Timbers 2012 Facts and figures
Schedule: 34 MLS games, 17 at Jeld-Wen Field. Additional exhibition games to be announced. (Click here for the 2012 schedule.)
Stadium: Jeld-Wen Field is at Southwest 18th and Morrison in downtown Portland. Capacity for this season has been raised above 20,000 by opening some upper sections that were closed in 2011. Gates open two hours before each game. Parking is limited near the stadium. Fans are encouraged to ride MAX light rail to games.
Tickets: Timbers MLS home games are almost sold out. Check Ticketmaster outlets or the Timbers box office at Jeld-Wen Field for availability.
TV: All 34 league games will be televised live on local or national outlets.
Radio: Most games live on 750 AM. Some will be moved to alternate stations. John Strong is the lead play-by-play announcer.
Looking for a reason to be optimistic about the Portland Timbers of 2012? Ask Rodney Wallace.
“We have good players who know their roles,” Wallace, a defender and midfielder, said.
Last season, the Timbers entered Major League Soccer with aspirations of crashing the playoff party. They didn’t quite get there, coming up a few points short.
It’s safe to say that aspirations have evolved into expectations as the Timbers enter Year Two in MLS, kicking off the season on Monday with a home match against Philadelphia.
“This year we need to get into the playoffs and we want to make a run at the championship,” defender Eric Brunner said. “This is a town that deserves trophies, and we’re going to go out every single day and work hard to achieve that goal.”
The front office did its share of offseason work to improve the roster.
The most noteworthy moves were at forward, where last season’s poster-boy Kenny Cooper was traded to New York, and Scottish striker Kris Boyd was given a seven-figure contract to score goals in Portland. Boyd started well, scoring a goal early in his preseason debut last week.
Team depth is another area of significant improvement. Colombian center back Hanyer Mosquera and midfielder Franck Songo’o, from Cameroon, are two new players who could become regular starters.
With the possible exception of right back, the roster appears to have at least two players at every position who could earn regular first-team time.

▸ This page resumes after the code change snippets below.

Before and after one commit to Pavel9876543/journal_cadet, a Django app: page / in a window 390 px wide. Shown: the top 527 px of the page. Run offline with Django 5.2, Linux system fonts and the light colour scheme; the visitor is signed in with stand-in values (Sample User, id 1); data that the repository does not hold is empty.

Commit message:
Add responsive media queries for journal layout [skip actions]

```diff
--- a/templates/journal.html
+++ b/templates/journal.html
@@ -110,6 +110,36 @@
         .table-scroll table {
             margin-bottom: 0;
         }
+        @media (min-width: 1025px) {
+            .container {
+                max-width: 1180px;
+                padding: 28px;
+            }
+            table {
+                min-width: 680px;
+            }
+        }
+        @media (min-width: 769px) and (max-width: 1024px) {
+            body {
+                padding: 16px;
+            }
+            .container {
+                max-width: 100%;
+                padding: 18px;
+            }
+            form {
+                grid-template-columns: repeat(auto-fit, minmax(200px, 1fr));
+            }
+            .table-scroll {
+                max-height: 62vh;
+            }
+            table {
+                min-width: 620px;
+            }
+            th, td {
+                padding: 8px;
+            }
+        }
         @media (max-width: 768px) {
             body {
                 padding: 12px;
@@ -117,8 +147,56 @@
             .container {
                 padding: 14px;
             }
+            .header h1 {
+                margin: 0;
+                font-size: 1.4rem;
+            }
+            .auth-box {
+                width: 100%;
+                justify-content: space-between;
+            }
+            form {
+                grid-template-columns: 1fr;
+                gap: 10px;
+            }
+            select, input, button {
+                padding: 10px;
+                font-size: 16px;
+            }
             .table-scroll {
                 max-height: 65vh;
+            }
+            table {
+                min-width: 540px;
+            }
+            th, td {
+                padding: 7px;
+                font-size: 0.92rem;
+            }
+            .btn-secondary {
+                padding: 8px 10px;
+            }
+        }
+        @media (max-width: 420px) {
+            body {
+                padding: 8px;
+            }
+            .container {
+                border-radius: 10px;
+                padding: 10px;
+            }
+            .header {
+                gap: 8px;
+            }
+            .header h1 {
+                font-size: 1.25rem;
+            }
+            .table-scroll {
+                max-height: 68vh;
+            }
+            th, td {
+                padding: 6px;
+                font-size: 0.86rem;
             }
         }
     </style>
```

“It’s great for this team,” defender Mike Chabala said. “I think there’s a lot of depth on this team, and I think there are going to be a lot of positive moments from a lot of different guys this year.”
Several of the newcomers — including rookie and Camas High graduate Brent Richards — figure to be limited mostly to reserve spots as they transition into MLS.

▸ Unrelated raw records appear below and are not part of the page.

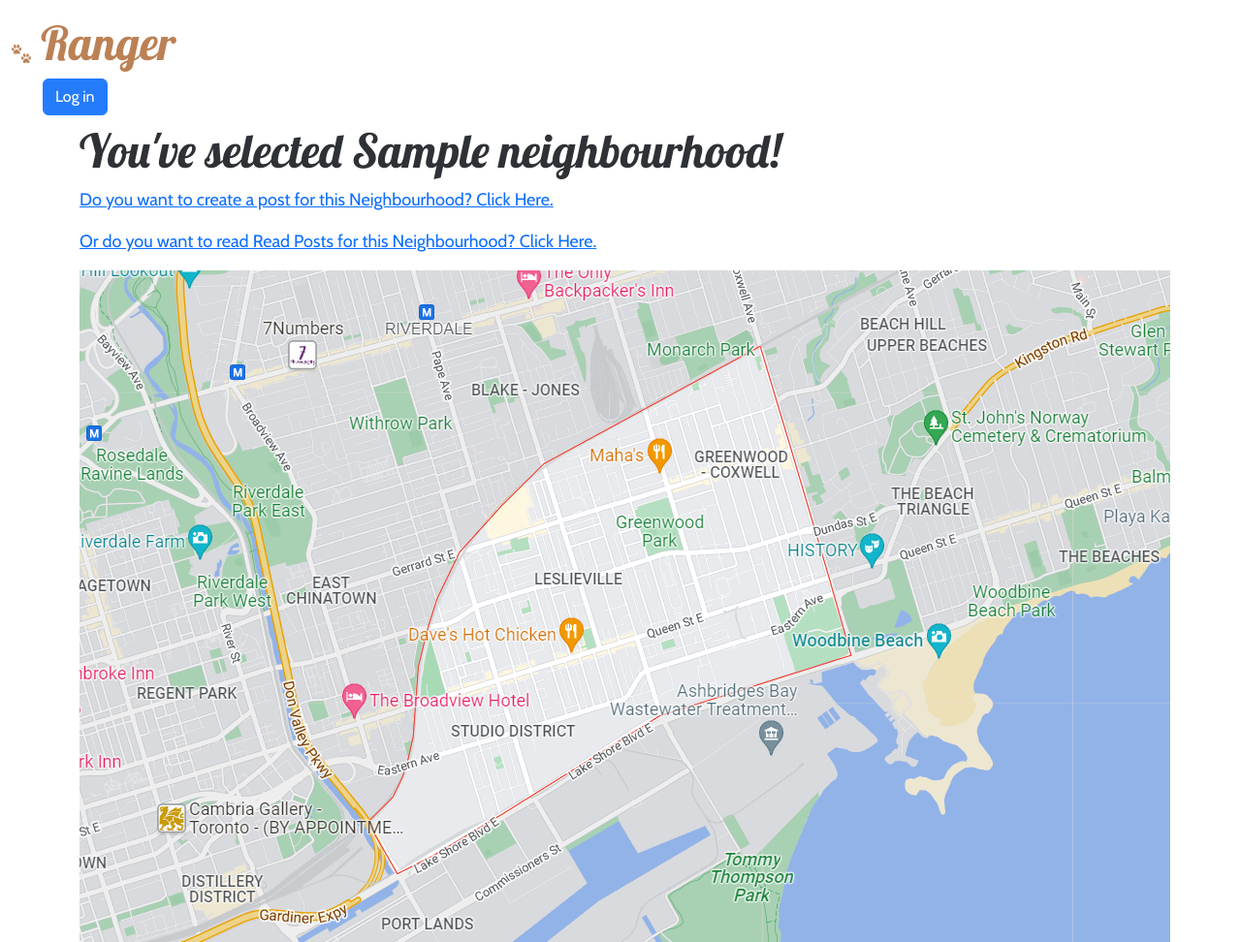
After one commit to kristenfoshay/First_Capstone_Project, a Flask app: template templates/east-end-regions/create-or-read-post.html in a window 1280 px wide. The commit adds this page. Shown: the whole page at 97% size. Run offline with Flask 2, Linux system fonts and the light colour scheme; the template is opened without the code that fills it: most values are stand-ins (such as "Sample title", 1, 10 or a date in 2020); parts of the project's set-up code (start-up, migrations or seed data) failed here and were passed over; some libraries are stand-ins or nearby versions.

Commit message:
separating endpoints for creating and reading posts

```diff
--- a/app.py
+++ b/app.py
@@ -9,8 +9,8 @@ CURR_USER_KEY = "curr_user"
 
 app = Flask(__name__)
 
-# app.config['SQLALCHEMY_DATABASE_URI'] = os.environ.get('DATABASE_URL').replace("://", "ql://", 1) or  'postgresql:///ranger'
-app.config['SQLALCHEMY_DATABASE_URI'] = 'postgresql:///ranger'
+app.config['SQLALCHEMY_DATABASE_URI'] = os.environ.get('DATABASE_URL').replace("://", "ql://", 1) or  'postgresql:///ranger'
+# app.config['SQLALCHEMY_DATABASE_URI'] = 'postgresql:///ranger'
 
 app.config['SQLALCHEMY_TRACK_MODIFICATIONS'] = False
 app.config['SQLALCHEMY_ECHO'] = False
@@ -137,11 +137,22 @@ def eastend():
     else:
         return redirect("/")
 
-@app.route('/leslieville')
-def leslieville():
-    """If user logged in, route to form for Leslieville."""
+@app.route('/create_or_read_post_leslieville')
+def create_or_read():
     if g.user:
         neighbourhood = Neighbourhood.query.get(1)
+        return render_template('east-end-regions/create-or-read-post.html', neighbourhood=neighbourhood)
+        """Otherwise redirect to home."""
+    else:
+        return redirect("/")
+
+@app.route('/neighbourhoods/<int:neighbourhood_id>/create_posts')
+def leslieville(neighbourhood_id):
+    """If user logged in, route to form to create post in Leslieville."""
+    if g.user:
+
+        neighbourhood = Neighbourhood.query.get_or_404(neighbourhood_id)
+
         return render_template('east-end-regions/neighbourhood.html', neighbourhood=neighbourhood)
         """Otherwise redirect to home."""
     else:
--- /dev/null
+++ b/templates/east-end-regions/create-or-read-post.html
@@ -0,0 +1,22 @@
+{% extends 'base.html' %}
+{% block content %}
+
+
+
+    <h1><font face="Lobster, cursive" size="10px" color="#2E3135">You've selected {{neighbourhood.name}}!</font></h1>
+
+    <font face="Cabin" size="4.5px">
+    <p><a href="/neighbourhoods/{{neighbourhood.id}}/create_posts">Do you want to create a post for this Neighbourhood? Click Here.</a></p>
+    <p><a href="/neighbourhoods/{{neighbourhood.id}}/read_posts">Or do you want to read Read Posts for this Neighbourhood? Click Here.</a></p>
+</font>
+
+
+<img src="/static/images/area-map-leslieville.png" alt="area map of selected neighbourhood">
+
+
+
+
+
+
+
+{% endblock %}
--- a/templates/east-end-regions/neighbourhood.html
+++ b/templates/east-end-regions/neighbourhood.html
@@ -1,7 +1,7 @@
 {% extends 'base.html' %}
 {% block content %}
     <div id='map_canvas'></div>
-
+    4
 
     <h1><font face="Lobster, cursive" size="10px" color="#2E3135">You've selected {{neighbourhood.name}}!</font></h1>
 
@@ -31,7 +31,7 @@
           <input type="text" class="form-control" id="title" name="title" placeholder="Example: Pink Flamingo lost at Corner of Leslie and Queen" required="" value=>
           <label for="textarea">Describe the pet that you lost or the stray pet that you saw roaming the area. Be as detailed as you can so the pet can be found!</label><br>
 
-          <textarea class="form-control" type="textarea" name="text-input" id="text-input" placeholder="Example: Hi, My Pink Flamingo ran away from me at the corner of Leslie and Queen. He is 2 years old and very timid. Please do not yell at him. He will run away. I'm including a URL link to his most recent photo!" maxlength="6000" rows="7"></textarea>
+          <textarea class="form-control" type="textarea" name="text-input" id="text-input" placeholder="Example: Hi, My Pink Flamingo ran away from me at the corner of Leslie and Queen. He is 2 years old and very timid. Please do not yell at him. He will run away. I'm including his most recent photo!" maxlength="6000" rows="7"></textarea>
           <label for="myURL">Add the URL of the image you'd like to add to the post:</label><br>
           <input id="imageurl" class="form-control" name="imageurl" type="url" placeholder="http://www.example.com">
         <font face="Lobster, cursive" size="10px">
@@ -43,5 +43,5 @@
 
 
 <script src="https://unpkg.com/jquery"></script>
-<script src="static/map.js"></script>
+<script src="/static/create-map.js"></script>
 {% endblock %}
--- a/templates/posts/post_data.html
+++ b/templates/posts/post_data.html
@@ -10,5 +10,5 @@
   <meta id="map-data"  data-long={{long}} data-lat={{lat}}>  <!-- so it can be utilized by external js -->
 </font>
 <script src="https://ajax.googleapis.com/ajax/libs/jquery/3.5.1/jquery.min.js"></script>
-<script src="static/map2.js"></script>
+<script src="static/saved-map.js"></script>
 {% endblock %}
--- a/templates/posts/read_individual_post.html
+++ b/templates/posts/read_individual_post.html
@@ -13,5 +13,5 @@
 
 
 <script src="https://ajax.googleapis.com/ajax/libs/jquery/3.5.1/jquery.min.js"></script>
-<script src="/static/map2.js"></script>
+<script src="/static/saved-map.js"></script>
 {% endblock %}
--- a/templates/posts/read_my_post.html
+++ b/templates/posts/read_my_post.html
@@ -13,5 +13,5 @@
 </font>
 
 <script src="https://ajax.googleapis.com/ajax/libs/jquery/3.5.1/jquery.min.js"></script>
-<script src="/static/map2.js"></script>
+<script src="/static/saved-map.js"></script>
 {% endblock %}
--- a/templates/region/east-end.html
+++ b/templates/region/east-end.html
@@ -2,7 +2,7 @@
 {% block content %}
 <h1><font face="Lobster, cursive" size="10px">What area of East End Toronto do you need?</font></h1>
 <font face="Cabin" size="4px">
-<p><a href="/leslieville">Leslieville</a></p>
+<p><a href="/create_or_read_post_leslieville">Leslieville</a></p>
 <p>The Beaches</p>
 <p>East Chinatown</p>
 <p>East Danforth</p>
```
Also changed, not shown: README.md, static/create-map.js (renamed from static/map.js), static/images/area-map-leslieville.PNG (added), static/saved-map.js (renamed from static/map2.js).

The Timbers put an emphasis on youth and athletic ability. The improvement of young players — including Wallace, Darlington Nagbe, Kalif Alhassan, Eric Alexander and James Marcelin — is a significant part of the front-office’s plan.
Nagbe, who was a highly-touted rookie in 2011, said he was tentative on the attack last season. He figures to play both at forward and in midfield this season.
“Now I’ve got more of a handle on the routine, so I should be better this year,” Nagbe said.
Comfort level is also a factor for a pair of Colombians — midfielder Diego Chara and forward Jorge Perlaza. Each said through an interpreter that he is much more comfortable than last season, in part because their families have joined them.
One Colombian who will not contribute this season is Jose Adolfo Valencia. The forward, who was signed to compete for a starting job, is on injured reserve for the year after preseason knee surgery.
That is one of several injuries that have chipped away at the roster. Forward Eddie Johnson suffered another concussion early in preseason and his soccer future is uncertain. Center back Futty Danso is out for up to six weeks with a broken foot. Center back David Horst is expected to be out for half the season because of hip surgery. Midfielder Sal Zizzo is preparing to return after offseason knee surgery.
Even though the MLS Cup won’t be handed out until Dec. 1, the games will have plenty of meaning for the Timbers starting Monday night.
That’s because the playoff format is different. Last year the top-10 teams overall made the playoffs. This season it will be the top five teams in each conference. The Western Conference — with the defending champion Los Angeles Galaxy and the Seattle Sounders considered by many to be title contenders — appears to have more strong teams than the East.
But the Timbers are ready for the challenge.
“There is definitely a good vibe. I think everyone’s excited,” team captain Jack Jewsbury said. “No one really knew what to expect last year. Now there are big expectations internally and externally on this team. I think we’re excited about the challenge.”